Science Is Clear: Dogs Are Good for Health, Healing
Chances are, if you’ve ever spent any time around dogs, you know firsthand the joy and happiness they can bring to your life. Their unconditional love, devoted companionship and sweet faces make our days a little better and a little brighter. And it’s not just a feeling. Science backs up these emotions, too. Studies have found the benefits of dogs can range from feeling less lonely to reducing the risk of heart disease.
We see these benefits – and many others – every day at Adventist HealthCare Rehabilitation White Oak. Peru, our golden retriever facility dog, spends her days helping patients meet their treatment goals. Peru has been specially trained to work one on one with our patients to help them build strength and recover from injuries and illness. This furry friend has proven to be an extremely effective rehabilitation tool for helping someone regain their treasured independence.
Peru uses her training to engage with patients in a variety of ways, depending on their therapy goals, including:
- Playing ring toss to help improve standing tolerance or balance.
- Helping stroke patients string beads with their affected hands/limbs to develop fine motor strength.
- Applying her gentle, calming demeanor to persuade patients to open up and discuss what it’s like living with a spinal cord injury.
Just like our human healthcare professionals, Peru has been through specialized, extensive training that enables her to deliver effective service and support. That is what makes her a “facility” dog. Facility dogs are not the same as therapy dogs or the typical dogs we live with at home.
Learn more about the difference between facility dogs, service dogs and therapy dogs, and how we can all benefit from the unconditional love and adorable dispositions of these amazing animals.
What is a Facility Dog?
A facility dog is expertly trained and partnered with a facilitator to work alongside in a particular setting. At Rehab White Oak, Peru’s facilitator is Dr. Heather Tropiano, a rehabilitation psychologist at Adventist HealthCare. Peru and Dr. Tropiano were matched by professional trainers and underwent focused training to learn how to work together as a team. Peru knows more than 40 commands to help individuals toward specific treatment goals. Peru continues to learn new skills every day which help patients achieve a greater level of freedom from their limitations.
Healthcare settings aren’t the only location you’ll find a facility dog. Schools sometimes use a facility dog to help engage students in classes. These specially trained animals can also be found in courtrooms or visitation settings to help clients feel more comfortable and at ease during stressful situations.
Facility dogs like Peru must also receive ongoing teaching to ensure their skills are sharp to best benefit patients. They return for follow-up assessments at specialized training centers for recertification through a national standardized test. At Adventist HealthCare, we work with Canine Companions [link to https://canine.org/about/ ] to train and support Peru.
What is a Service Dog?
A service dog is like a facility dog in that it is specially trained to alleviate the effects of a person’s disability. The key difference is that a facility dog works with a carefully matched facilitator to first receive commands and then apply them to assist any number of people with disabilities. A service dog has been trained to serve one individual with a disability.

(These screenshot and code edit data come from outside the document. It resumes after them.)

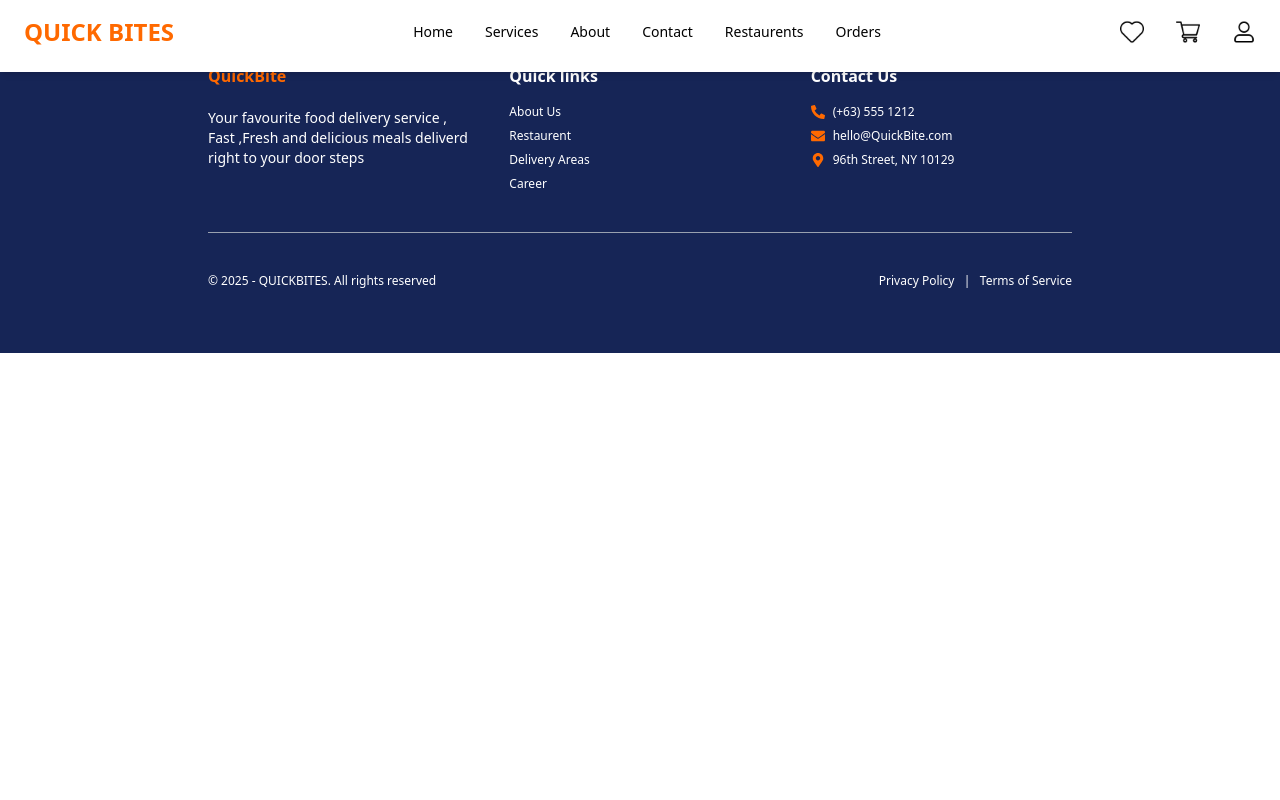
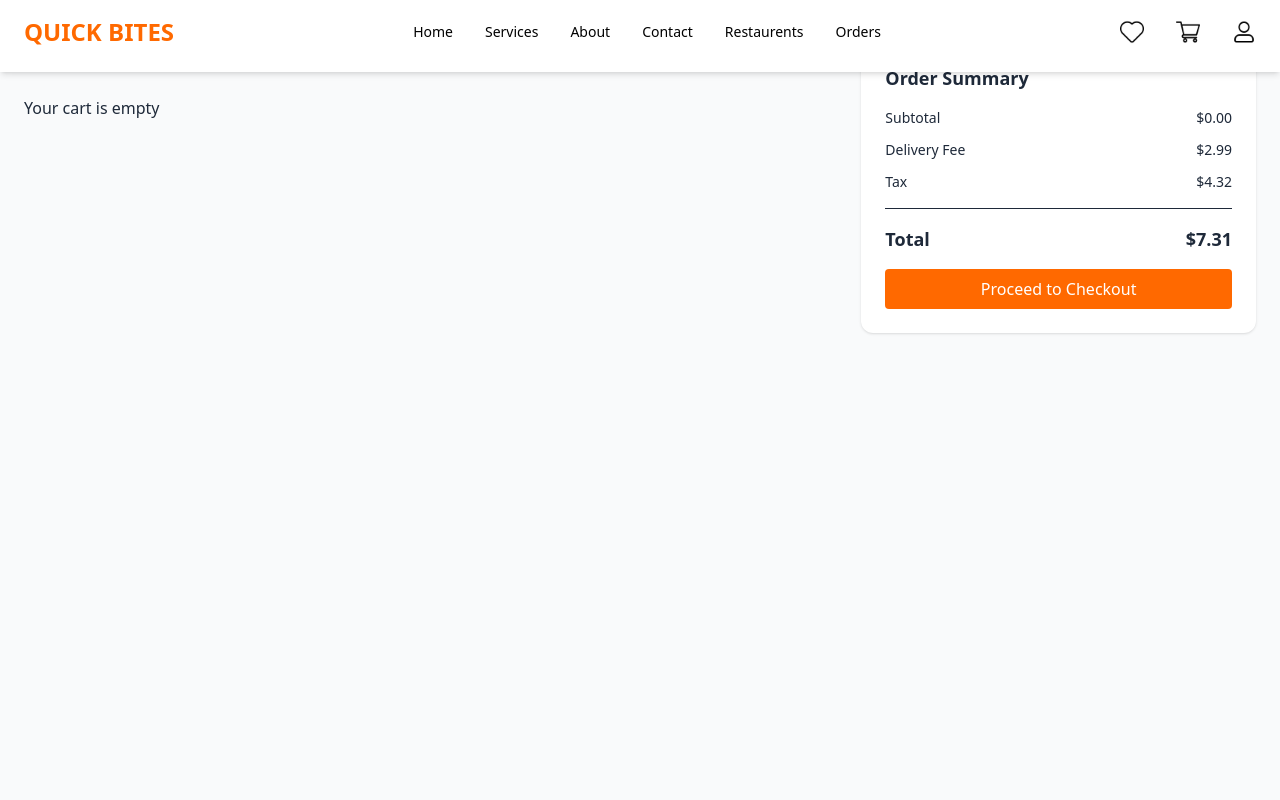
Before and after one commit to Brachiosaurus-dino/Full_Stack_Delivery_App, a React (Vite) app in the folder Frontend/FRONTEND/: page /cart in a window 1280 px wide. Shown: the top 800 px of the page. Built offline with nearby package versions, Linux system fonts and the light colour scheme.

Commit message:
order_done

```diff
--- a/Frontend/FRONTEND/src/App.jsx
+++ b/Frontend/FRONTEND/src/App.jsx
@@ -6,6 +6,7 @@ import Menu_Items from "./menu_items";
 import Contact_Us from "./contact_us";
 import { BrowserRouter as Router, Routes, Route } from "react-router-dom";
 import Menu from "./menu";
+import CartPage from "./order";
 function App() {
   return (
     <>
@@ -17,6 +18,7 @@ function App() {
         <Route path='/contact_us' element={<Contact_Us />} />
         <Route path='/restaurents' element={<Menu />} />
         <Route path="/restaurents/:id" element={<Menu_Items />} />
+        <Route path="/cart" element={<CartPage/>}/>
       </Routes>
 
       <Footer />
--- /dev/null
+++ b/Frontend/FRONTEND/src/Context.jsx
@@ -0,0 +1,89 @@
+import { useEffect } from "react";
+import { useContext, createContext, useState } from "react";
+
+const Ordercart = createContext()
+
+export function Orderdetails({ children }) {
+
+    const [cart, setCart] = useState(()=>{
+        const saved = localStorage.getItem('cart-items');
+        return saved ? JSON.parse(saved) : []
+    })
+
+    useEffect(()=>{
+        localStorage.setItem('cart-items',JSON.stringify(cart))
+    },[cart])
+
+    const addorder = (item) => {
+        //Here we create a new array add all ..previous ittems and add new at the end the prev at first is the old array
+        setCart((prev) => [...prev, item])
+
+    };
+    const removeFromCart = (id) => {
+        setCart((prev) => prev.filter((c) => c.id !== id));
+    };
+    const updateQty = (id, amount) => {
+        setCart((prev) =>
+            prev.map((c) =>
+                c.id === id
+                    ? { ...c, qty: Math.max(1, c.qty + amount) }
+                    : c
+            )
+        );
+    };
+
+    return (
+        <Ordercart.Provider value={{ cart, addorder , removeFromCart , updateQty }}>
+            {children}
+        </Ordercart.Provider>
+    )
+}
+
+export function useOrder() {
+    return useContext(Ordercart);
+}
+
+
+
+// //So Ordercart.Provider give access to data inside teh values only to children(menu , home , contact pages)
+
+// // .provvider give access to data to Ordercart then children get access to the functions or values
+
+
+
+// import { useContext, createContext, useState } from "react";
+
+// const Ordercart = createContext();
+
+// export function Orderdetails({ children }) {
+
+//     const [cart, setCart] = useState([]);
+
+//     const addorder = (item) => {
+//         setCart((prev) => [...prev, item]);
+//     };
+
+//     const removeFromCart = (id) => {
+//         setCart((prev) => prev.filter((c) => c.id !== id));
+//     };
+
+//     const updateQty = (id, amount) => {
+//         setCart((prev) =>
+//             prev.map((c) =>
+//                 c.id === id
+//                     ? { ...c, qty: Math.max(1, c.qty + amount) }
+//                     : c
+//             )
+//         );
+//     };
+
+//     return (
+//         <Ordercart.Provider value={{ cart, addorder, removeFromCart, updateQty }}>
+//             {children}
+//         </Ordercart.Provider>
+//     );
+// }
+
+// export function useOrder() {
+//     return useContext(Ordercart);
+// }
--- a/Frontend/FRONTEND/src/components/navabr.jsx
+++ b/Frontend/FRONTEND/src/components/navabr.jsx
@@ -4,7 +4,7 @@ import { Link } from "react-router-dom";
 function Navbar() {
 
     const [menuOpen, setMenu] = useState(false)
-    const [showNavbar , setShowNavbar] = useState(true)
+    const [showNavbar, setShowNavbar] = useState(true)
     const [lastScrollY, setlastScrollY] = useState(0)
 
     const navLinks = [
@@ -24,7 +24,7 @@ function Navbar() {
     }, [])
 
     const controlNavbar = () => {
-        if (window.scrollY > lastScrollY ) {
+        if (window.scrollY > lastScrollY) {
             setShowNavbar(false)
         }
         else {
@@ -33,12 +33,12 @@ function Navbar() {
         setlastScrollY(window.scrollY)
     }
 
-    useEffect(()=>{
-        window.addEventListener('scroll',controlNavbar)
-        return ()=>{
-            window.removeEventListener('scroll',controlNavbar)
+    useEffect(() => {
+        window.addEventListener('scroll', controlNavbar)
+        return () => {
+            window.removeEventListener('scroll', controlNavbar)
         }
-    },[lastScrollY])
+    }, [lastScrollY])
 
 
 
@@ -65,7 +65,7 @@ function Navbar() {
                         <div>
                             <div className="hidden md:flex space-x-8">
                                 <img className="h-6 w-6" src="../../public/favourite.png" alt="" srcset="" />
-                                <img className="h-6 w-6" src="../../public/shopping-cart.png" alt="" srcset="" />
+                                <Link to="/cart"><img className="h-6 w-6" src="/shopping-cart.png" alt="cart"/></Link>
                                 <img className="h-6 w-6" src="../../public/person.png" alt="" srcset="" />
                             </div>
                         </div>
--- a/Frontend/FRONTEND/src/main.jsx
+++ b/Frontend/FRONTEND/src/main.jsx
@@ -1,13 +1,16 @@
 import { StrictMode } from 'react'
 import { createRoot } from 'react-dom/client'
-import {BrowserRouter } from 'react-router-dom'
+import { BrowserRouter } from 'react-router-dom'
+import { Orderdetails } from './Context.jsx'
 import './index.css'
 import App from './App.jsx'
 
 createRoot(document.getElementById('root')).render(
   <StrictMode>
     <BrowserRouter>
-    <App />
+      <Orderdetails>
+        <App />
+      </Orderdetails>
     </BrowserRouter>
   </StrictMode>,
 )
--- a/Frontend/FRONTEND/src/menu_items.jsx
+++ b/Frontend/FRONTEND/src/menu_items.jsx
@@ -2,9 +2,11 @@ import axios from "axios"
 
 import { useState, useEffect } from "react"
 import { useParams } from "react-router"
+import { useOrder } from "./Context"
 
 
 function Menu_Items() {
+    const { addorder } = useOrder()
     const { id } = useParams()
     const [items, setItems] = useState([])
     const [resname, setName] = useState(null)
@@ -80,7 +82,14 @@ function Menu_Items() {
                                     <h2 className="text-xl font-semibold mb-1 text-center">{item.name}</h2>
                                     <p className="text-gray-500 text-sm mb-2 text-center">{item.description}</p>
                                     <p className="text-orange-600 font-bold text-lg text-center">${item.price}</p>
-                                    <button className="mt-4 w-full bg-orange-600 hover:bg-orange-700 text-white font-bold py-2 rounded-lg transition">
+                                    <button onClick={() => addorder({
+                                        id: item.item_id,       // your backend ID
+                                        name: item.name,
+                                        restaurant: resname.name,
+                                        price: Number(item.price), // ensure it's a number
+                                        image: item.image_url,
+                                        qty: 1
+                                    })} className="mt-4 w-full bg-orange-600 hover:bg-orange-700 text-white font-bold py-2 rounded-lg transition">
                                         Add to Cart
                                     </button>
                                 </div>
--- a/Frontend/FRONTEND/src/order.jsx
+++ b/Frontend/FRONTEND/src/order.jsx
@@ -0,0 +1,115 @@
+import React from "react";
+import { useOrder } from "./Context";
+
+function CartPage() {
+    const { cart, updateQty, removeFromCart } = useOrder();
+
+    return (
+        <div className="min-h-screen bg-gray-50 text-gray-800">
+            <div className="max-w-7xl mx-auto py-10 grid grid-cols-1 lg:grid-cols-3 gap-6 p-6">
+
+                <div className="lg:col-span-2 space-y-6">
+                    <h2 className="text-2xl font-semibold">Your Cart</h2>
+
+                    {cart.length === 0 ? (
+                        <p>Your cart is empty</p>
+                    ) : (
+                        cart.map((item) => (
+                            <div
+                                key={item.id}
+                                className="bg-white p-4 rounded-xl shadow flex justify-between items-center"
+                            >
+                                <div className="flex gap-4 items-center">
+                                    <img
+                                        src={item.image}
+                                        className="w-16 h-16 rounded"
+                                        alt={item.name}
+                                    />
+                                    <div>
+                                        <h3 className="font-semibold">{item.name}</h3>
+                                        <p className="text-sm text-gray-500">{item.restaurant}</p>
+
+                                        <div className="flex items-center gap-4 mt-2">
+                                            <button
+                                                className="border px-2 rounded"
+                                                onClick={() => updateQty(item.id, -1)}
+                                            >
+                                                -
+                                            </button>
+
+                                            <span>{item.qty}</span>
+
+                                            <button
+                                                className="border px-2 rounded"
+                                                onClick={() => updateQty(item.id, +1)}
+                                            >
+                                                +
+                                            </button>
+                                        </div>
+                                    </div>
+                                </div>
+
+                                <div className="text-right">
+                                    <p className="font-semibold">${(item.price * item.qty).toFixed(2)}</p>
+                                    <button
+                                        className="text-red-500 text-sm"
+                                        onClick={() => removeFromCart(item.id)}
+                                    >
+                                        Remove
+                                    </button>
+                                </div>
+                            </div>
+                        ))
+                    )}
+                </div>
+
+                {/* Right Side Summary */}
+                <div className="bg-white p-6 rounded-xl shadow h-fit">
+                    <h3 className="font-semibold text-lg mb-4">Order Summary</h3>
+
+                    <div className="space-y-3 text-sm">
+                        <div className="flex justify-between">
+                            <span>Subtotal</span>
+                            <span>
+                                $
+                                {cart
+                                    .reduce((total, i) => total + i.price * i.qty, 0)
+                                    .toFixed(2)}
+                            </span>
+                        </div>
+
+                        <div className="flex justify-between">
+                            <span>Delivery Fee</span>
+                            <span>$2.99</span>
+                        </div>
+
+                        <div className="flex justify-between">
+                            <span>Tax</span>
+                            <span>$4.32</span>
+                        </div>
+                    </div>
+
+                    <hr className="my-4" />
+
+                    <div className="flex justify-between text-lg font-semibold">
+                        <span>Total</span>
+                        <span>
+                            $
+                            {(
+                                cart.reduce((total, i) => total + i.price * i.qty, 0) +
+                                2.99 +
+                                4.32
+                            ).toFixed(2)}
+                        </span>
+                    </div>
+
+                    <button className="bg-orange-500 w-full py-2 rounded text-white mt-4">
+                        Proceed to Checkout
+                    </button>
+                </div>
+            </div>
+        </div>
+    );
+}
+
+export default CartPage;
```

What is a Therapy Dog?
Therapy dogs are also commonly seen in schools and hospitals. These types of dogs do not receive extensive training like facility or service dogs. Instead, they make use of basic commands and instructions to provide companionship and support to patients in the hospital. You might find a therapy dog curled on the lap of someone in a nursing home or lying next to a child in a hospital bed.
The Power of Dogs

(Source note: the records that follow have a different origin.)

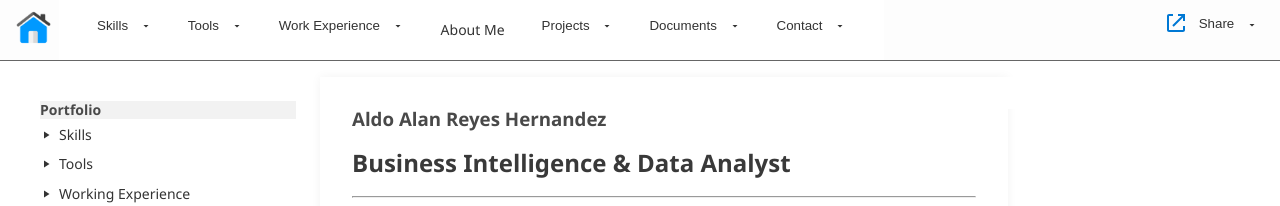
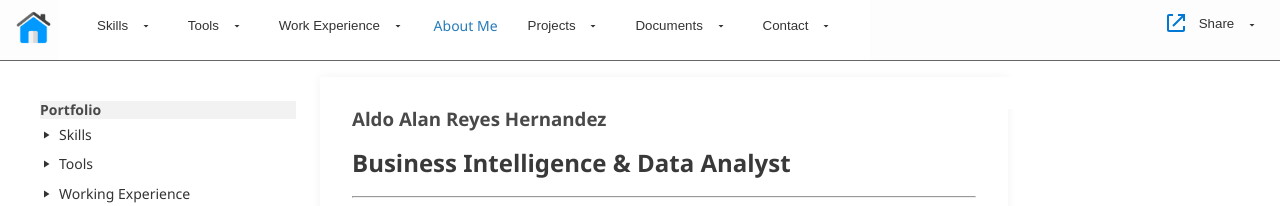
Before and after one commit to AldoReyes84/AldoReyes.github.io, a Jekyll site: the page built from README.md, in a window 1280 px wide. Shown: the top 206 px of the page. Built offline with Jekyll 4.4.1, drawn with Linux system fonts in a browser that asks for light colours; our own code applies the rules of GitHub Pages for plain Markdown files.

Commit message:
chage header-toggle to dropdown menu nav item

```diff
--- a/_layouts/default.html
+++ b/_layouts/default.html
@@ -46,7 +46,7 @@
                             </button>
                         </li>
 
-                        <li class="header-toggle">
+                        <li class="nav-item dropdown">
                             <a data-md="markdownfiles/about-me.md">About Me</a>
                         </li>
 
```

Wherever you may come across dogs – at home, at school, in the hospital or even just at the park – it’s clear these special animals have an impact on our health and well-being.
Stay tuned to this blog to learn more about our facility dog, Peru, and her activities with helping patients at Rehabilitation White Oak.